2. Hsu VM, Moreyra AE, Wilson AC, et al. Assessment of pulmonary arterial hypertension in patients with systemic sclerosis: comparison of noninvasive tests with results of right-heart catheterization. The Journal of Rheumatology. 2008;35(3).
3. Swetz KM, Shanafelt TD, Drozdowicz LB, et al. Symptom burden, quality of life, and attitudes toward palliative care in patients with pulmonary arterial hypertension: Results from a cross-sectional patient survey. Journal of Heart and Lung Transplantation. 2012;31(10):1102-1108. doi:10.1016/j.healun.2012.08.010
4. Galiè N, Rubin L, Hoeper M, et al. Treatment of patients with mildly symptomatic pulmonary arterial hypertension with bosentan (EARLY study): a double-blind, randomised controlled trial.
The Lancet. 2008;371(9630):2093-2100. doi:10.1016/S0140-6736(08)60919-8
5. Galiè N, Channick RN, Frantz RP, et al. Risk stratification and medical therapy of pulmonary arterial hypertension. The European respiratory journal. 2019;53(1). doi:10.1183/13993003.01889-2018
6. Raina A, Humbert M. Risk assessment in pulmonary arterial hypertension. European Respiratory Review. 2016;25(142):390-398. doi:10.1183/16000617.0077-2016
7. Benza RL, Gomberg-Maitland M, Elliott CG, et al. Predicting Survival in Patients With Pulmonary Arterial Hypertension: The REVEAL Risk Score Calculator 2.0 and Comparison With ESC/ERS-Based Risk Assessment Strategies. Chest. 2019;156(2):323-337. doi:10.1016/j.chest.2019.02.004
8. Sitbon O, Morrell NW. Pathways in pulmonary arterial hypertension: The future is here. European Respiratory Review. 2012;21(126):321-327. doi:10.1183/09059180.00004812
9. Mitchell JA, Ahmetaj-Shala B, Kirkby NS, et al. Role of prostacyclin in pulmonary hypertension. Global Cardiology Science and Practice. 2014;2014(4):53. doi:10.5339/gcsp.2014.53
10. Bull T, Pugliese S. Clinical use of extended-release oral treprostinil in the treatment of pulmonary arterial hypertension. Integrated Blood Pressure Control. 2016;9:1. doi:10.2147/IBPC.S68230
11. Gaine S, McLaughlin V. Pulmonary arterial hypertension: Tailoring treatment to risk in the current era. European Respiratory Review. 2017;26(146). doi:10.1183/16000617.0095-2017
12. White RJ, Jerjes-Sanchez C, Meyer GMB, et al. Combination therapy with oral treprostinil for pulmonary arterial hypertension: A double-blind placebo-controlled clinical trial. American Journal of Respiratory and Critical Care Medicine. 2020;201(6):707-717. doi:10.1164/rccm.201908-1640OC
13. Chakinala MM, Feldman JP, Rischard F, et al. Transition from parenteral to oral treprostinil in pulmonary arterial hypertension. Journal of Heart and Lung Transplantation. 2017;36(2):193-201. doi:10.1016/j.healun.2016.06.019
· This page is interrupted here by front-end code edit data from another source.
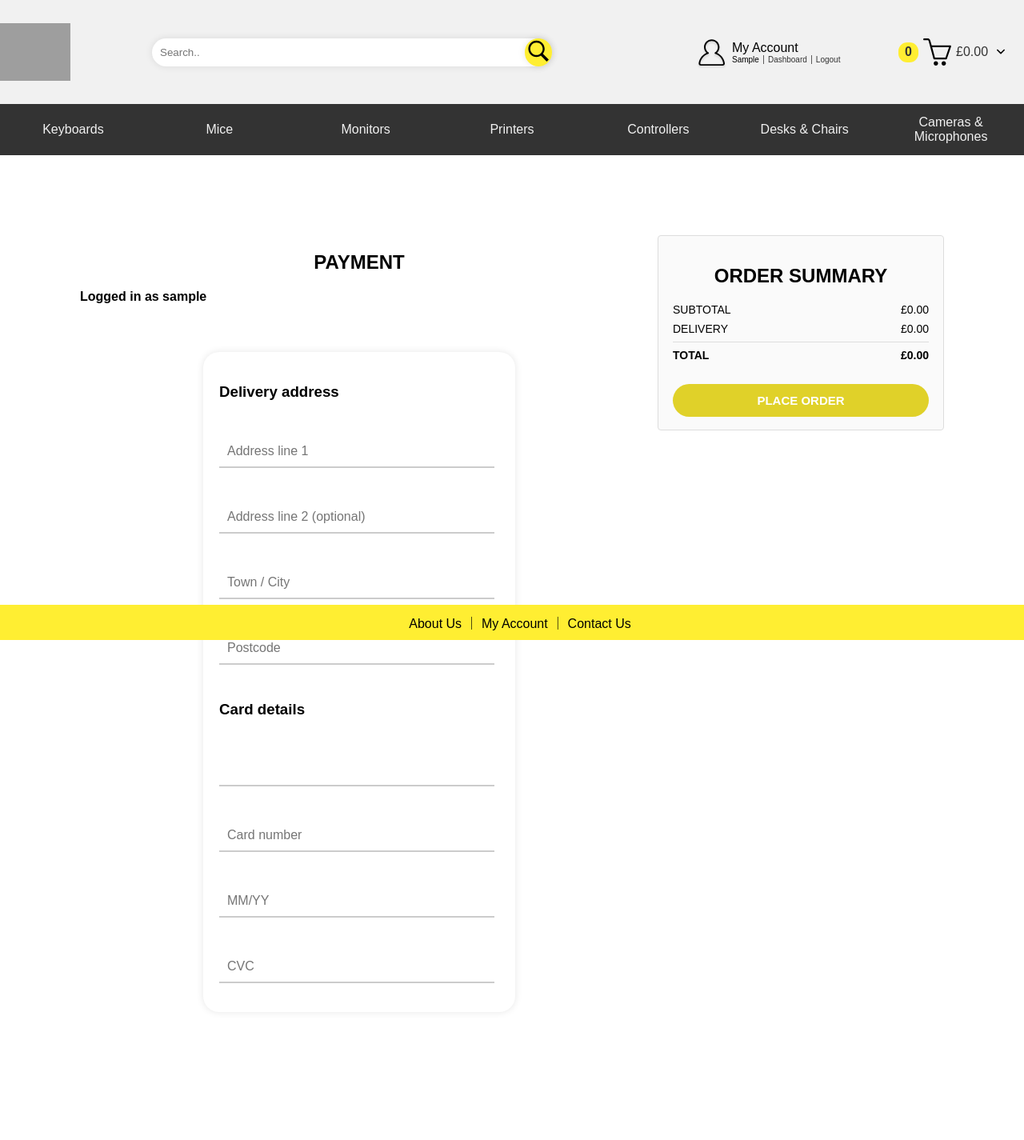
After one commit to Traumatic-bot/Empowr, a Django app: page /checkout/payment/ in a window 1280 px wide. The commit adds this page. Shown: the whole page at 80% size. Run offline with Django 5.2, Linux system fonts and the light colour scheme; the visitor is signed in with stand-in values (Sample User, id 1); data that the repository does not hold is empty; grey boxes are pictures that could not be loaded.

Commit message:
Created the customer checkout page

```diff
--- a/static/css/style.css
+++ b/static/css/style.css
@@ -307,6 +307,11 @@ main {
     margin: 40px;
 }
 
+.checkout-items .form .input-container {
+    margin: 16px 0;
+}
+
+
 .input-field {
     display: block;
     width: 92.6%;
@@ -374,3 +379,88 @@ main {
     color: gray;
     font-family: sans-serif;
 }
+
+.checkout-page {
+    display: flex;
+    align-items: flex-start;
+    gap: 24px;
+    max-width: 1100px;
+    margin: 30px auto;
+}
+
+/* left column (items) */
+.checkout-items {
+    flex: 1;
+}
+
+/* right column (summary) */
+.checkout-summary {
+    width: 320px;
+    border: 1px solid #ddd;
+    border-radius: 4px;
+    padding: 16px 18px;
+    background: #fafafa;
+    position: sticky;
+    top: 20px;
+}
+
+/* individual item */
+.checkout-item {
+    display: flex;
+    gap: 16px;
+    padding: 16px 0;
+    border-bottom: 1px solid #eee;
+}
+
+.checkout-thumb img,
+.checkout-thumb-placeholder {
+    width: 140px;
+    height: 90px;
+    object-fit: contain;
+    background: #f3f3f3;
+}
+
+.checkout-main h2 {
+    margin: 0 0 6px;
+    font-size: 16px;
+}
+
+.checkout-main p {
+    margin: 0 0 8px;
+    font-size: 14px;
+    color: #666;
+}
+
+.checkout-meta {
+    display: flex;
+    justify-content: space-between;
+    font-size: 14px;
+    font-weight: 600;
+}
+
+.summary-row {
+    display: flex;
+    justify-content: space-between;
+    margin-bottom: 8px;
+    font-size: 14px;
+}
+
+.summary-total {
+    border-top: 1px solid #ddd;
+    padding-top: 8px;
+    margin-top: 4px;
+    font-weight: 700;
+}
+
+.btn-primary {
+    width: 100%;
+    margin-top: 20px;
+    padding: 12px 0;
+    border: none;
+    border-radius: 999px;
+    font-size: 15px;
+    font-weight: 600;
+    background: #e0d129;
+    color: #fff;
+    cursor: pointer;
+}
--- a/store/admin.py
+++ b/store/admin.py
@@ -1,7 +1,7 @@
 from django.contrib import admin
-from .models import Customer, Category, Product, CartItem
+from .models import Customer, Category, Product, CheckoutItem
 
 admin.site.register(Customer)
 admin.site.register(Category)
 admin.site.register(Product)
-admin.site.register(CartItem)
+admin.site.register(CheckoutItem)
--- a/store/models.py
+++ b/store/models.py
@@ -34,7 +34,7 @@ class Product(models.Model):
         return self.product_name
 
 
-class CartItem(models.Model):
+class CheckoutItem(models.Model):
     customer = models.ForeignKey(Customer, on_delete=models.CASCADE)
     product = models.ForeignKey(Product, on_delete=models.CASCADE)
     quantity = models.IntegerField(default=1)
--- a/store/urls.py
+++ b/store/urls.py
@@ -12,7 +12,11 @@ urlpatterns = [
     ), name="login"),
     path("logout/", views.logout_view, name="logout"),
     path("signup/", views.signup_view, name="signup"),
-    path("cart/", views.cart_view, name="cart"),
+    path("checkout/", views.checkout_view, name="checkout"),
+    path("checkout/payment/", views.checkout_payment_view, name="checkout_payment"),
+    path("checkout/complete/", views.checkout_complete_view, name="checkout_complete"),
+
+
 
     path("about-us/", TemplateView.as_view(template_name="store/about_us.html"), name="about_us"),
     path("contact-us/", views.contact_us, name="contact_us"),
--- a/store/views.py
+++ b/store/views.py
@@ -5,7 +5,8 @@ from django.contrib.auth.models import User
 from django.contrib.auth.decorators import user_passes_test, login_required
 from django.db.models import Sum
 
-from .models import Product, Category, CartItem, Customer
+from .models import Product, Category, CheckoutItem, Customer
+from decimal import Decimal
 
 
 def index(request):
@@ -65,17 +66,70 @@ def logout_view(request):
     logout(request)
     return redirect("index")
 
+def checkout_view(request):
+    customer = Customer.objects.first()
+    checkout_items = CheckoutItem.objects.filter(customer=customer) if customer else []
 
-def cart_view(request):
+    subtotal = sum((item.total_price for item in checkout_items), Decimal("0.00"))
+    delivery = Decimal("0.00")
+    total = subtotal + delivery
+
+    return render(request, "store/checkout.html", {
+        "customer": customer,
+        "checkout_items": checkout_items,
+        "subtotal": subtotal,
+        "delivery": delivery,
+        "total": total,
+    })
+
+def checkout_customer_view(request):
+    return render(request, "store/checkout_customer.html")
+
+from decimal import Decimal
+from django.shortcuts import redirect
+
+def checkout_view(request):
     customer = Customer.objects.first()
-    if customer is None:
-        cart_items = []
-    else:
-        cart_items = CartItem.objects.filter(customer=customer)
-    return render(request, "store/cart.html", {
+    checkout_items = CheckoutItem.objects.filter(customer=customer) if customer else []
+
+    subtotal = sum((item.total_price for item in checkout_items), Decimal("0.00"))
+    delivery = Decimal("0.00")
+    total = subtotal + delivery
+
+    return render(request, "store/checkout.html", {
         "customer": customer,
-        "cart_items": cart_items,
+        "checkout_items": checkout_items,
+        "subtotal": subtotal,
+        "delivery": delivery,
+        "total": total,
     })
+
+@login_required
+def checkout_payment_view(request):
+    customer = Customer.objects.filter(email=request.user.email).first()
+
+    checkout_items = CheckoutItem.objects.filter(customer=customer) if customer else []
+    subtotal = sum((item.total_price for item in checkout_items), Decimal("0.00"))
+    delivery = Decimal("0.00")
+    total = subtotal + delivery
+
+    if request.method == "POST":
+        #handle payment + save address
+
+        return redirect("checkout_complete")
+
+    return render(request, "store/checkout_payment.html", {
+        "customer": customer,
+        "subtotal": subtotal,
+        "delivery": delivery,
+        "total": total,
+    })
+
+
+
+def checkout_complete_view(request):
+    return render(request, "store/checkout_complete.html")
+
 
 
 def staff_check(user):
@@ -86,14 +140,14 @@ def staff_check(user):
 def staff_dashboard(request):
     product_count = Product.objects.count()
     customer_count = Customer.objects.count()
-    cart_value = CartItem.objects.aggregate(
+    checkout_value = CheckoutItem.objects.aggregate(
         total=Sum("total_price")
     )["total"] or 0
 
     context = {
         "product_count": product_count,
         "customer_count": customer_count,
-        "cart_value": cart_value,
+        "checkout_value": checkout_value,
     }
     return render(request, "staff/dashboard.html", context)
 
--- a/templates/base.html
+++ b/templates/base.html
@@ -157,7 +157,7 @@
         </div>
 
         <div class="Total" style="height: 80px; overflow: hidden; margin: 0 15px;">
-            <a class="" href="#">CHECKOUT</a>
+            <a class="" href="{% url 'checkout_payment' %}">CHECKOUT</a>
         </div>
     </div>
 
--- /dev/null
+++ b/templates/store/checkout_payment.html
@@ -0,0 +1,104 @@
+{% extends "base.html" %}
+
+{% block title %}Payment | Empowr{% endblock %}
+
+{% block content %}
+<div class="checkout-page">
+    <section class="checkout-items">
+        <h1>PAYMENT</h1>
+
+        <div style="text-align:left; margin-bottom:20px;">
+            {% if customer %}
+                <p>Logged in as<br>
+                    <strong>{{ customer.first_name }} {{ customer.last_name }}</strong><br>
+                    {{ customer.email }}
+                </p>
+            {% else %}
+                <p><strong>Logged in as {{ request.user.username }}</strong></p>
+            {% endif %}
+        </div>
+
+        <form method="post" class="form" id="payment-form" style="text-align:left;">
+            {% csrf_token %}
+
+            <!-- Delivery address -->
+            <h3>Delivery address</h3>
+
+            <div class="input-container">
+                <input class="input-field" type="text" name="address1" placeholder="Address line 1">
+                <label class="input-label">Address line 1</label>
+                <span class="input-highlight"></span>
+            </div>
+
+            <div class="input-container">
+                <input class="input-field" type="text" name="address2" placeholder="Address line 2 (optional)">
+                <label class="input-label">Address line 2 (optional)</label>
+                <span class="input-highlight"></span>
+            </div>
+
+            <div class="input-container">
+                <input class="input-field" type="text" name="city" placeholder="Town / City">
+                <label class="input-label">Town / City</label>
+                <span class="input-highlight"></span>
+            </div>
+
+            <div class="input-container">
+                <input class="input-field" type="text" name="postcode" placeholder="Postcode">
+                <label class="input-label">Postcode</label>
+                <span class="input-highlight"></span>
+            </div>
+
+            <!-- Payment details -->
+            <h3>Card details</h3>
+
+            <div class="input-container">
+                <input class="input-field" type="text" name="card_name"
+                       value="{% if customer %}{{ customer.first_name }} {{ customer.last_name }}{% endif %}">
+                <label class="input-label">Name on card</label>
+                <span class="input-highlight"></span>
+            </div>
+
+            <div class="input-container">
+                <input class="input-field" type="text" name="card_number" maxlength="19" placeholder="Card number">
+                <label class="input-label">Card number</label>
+                <span class="input-highlight"></span>
+            </div>
+
+            <div class="input-container">
+                <input class="input-field" type="text" name="expiry" placeholder="MM/YY">
+                <label class="input-label">Expiry date</label>
+                <span class="input-highlight"></span>
+            </div>
+
+            <div class="input-container">
+                <input class="input-field" type="text" name="cvc" maxlength="4" placeholder="CVC">
+                <label class="input-label">CVC</label>
+                <span class="input-highlight"></span>
+            </div>
+
+        </form>
+    </section>
+
+    <aside class="checkout-summary">
+    <h2>ORDER SUMMARY</h2>
+
+    <div class="summary-row">
+        <span>SUBTOTAL</span>
+        <span>£{{ subtotal }}</span>
+    </div>
+    <div class="summary-row">
+        <span>DELIVERY</span>
+        <span>£{{ delivery }}</span>
+    </div>
+    <div class="summary-row summary-total">
+        <span>TOTAL</span>
+        <span>£{{ total }}</span>
+    </div>
+
+    <button class="btn-primary" type="submit" form="payment-form">
+        PLACE ORDER
+    </button>
+</aside>
+
+</div>
+{% endblock %}
```
Also changed, not shown: templates/store/checkout.html (added, +58 -0 lines), templates/store/checkout_complete.html (added, +31 -0 lines), store/migrations/0002_rename_cartitem_checkoutitem.py (added), templates/store/basket.html (deleted).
14. Kingman M, Archer-Chicko C, Bartlett M, Beckmann J, Hohsfield R, Lombardi S. Management of prostacyclin side effects in adult patients with pulmonary arterial hypertension. Pulmonary circulation. 2017;7(3):598-608. doi:10.1177/2045893217719250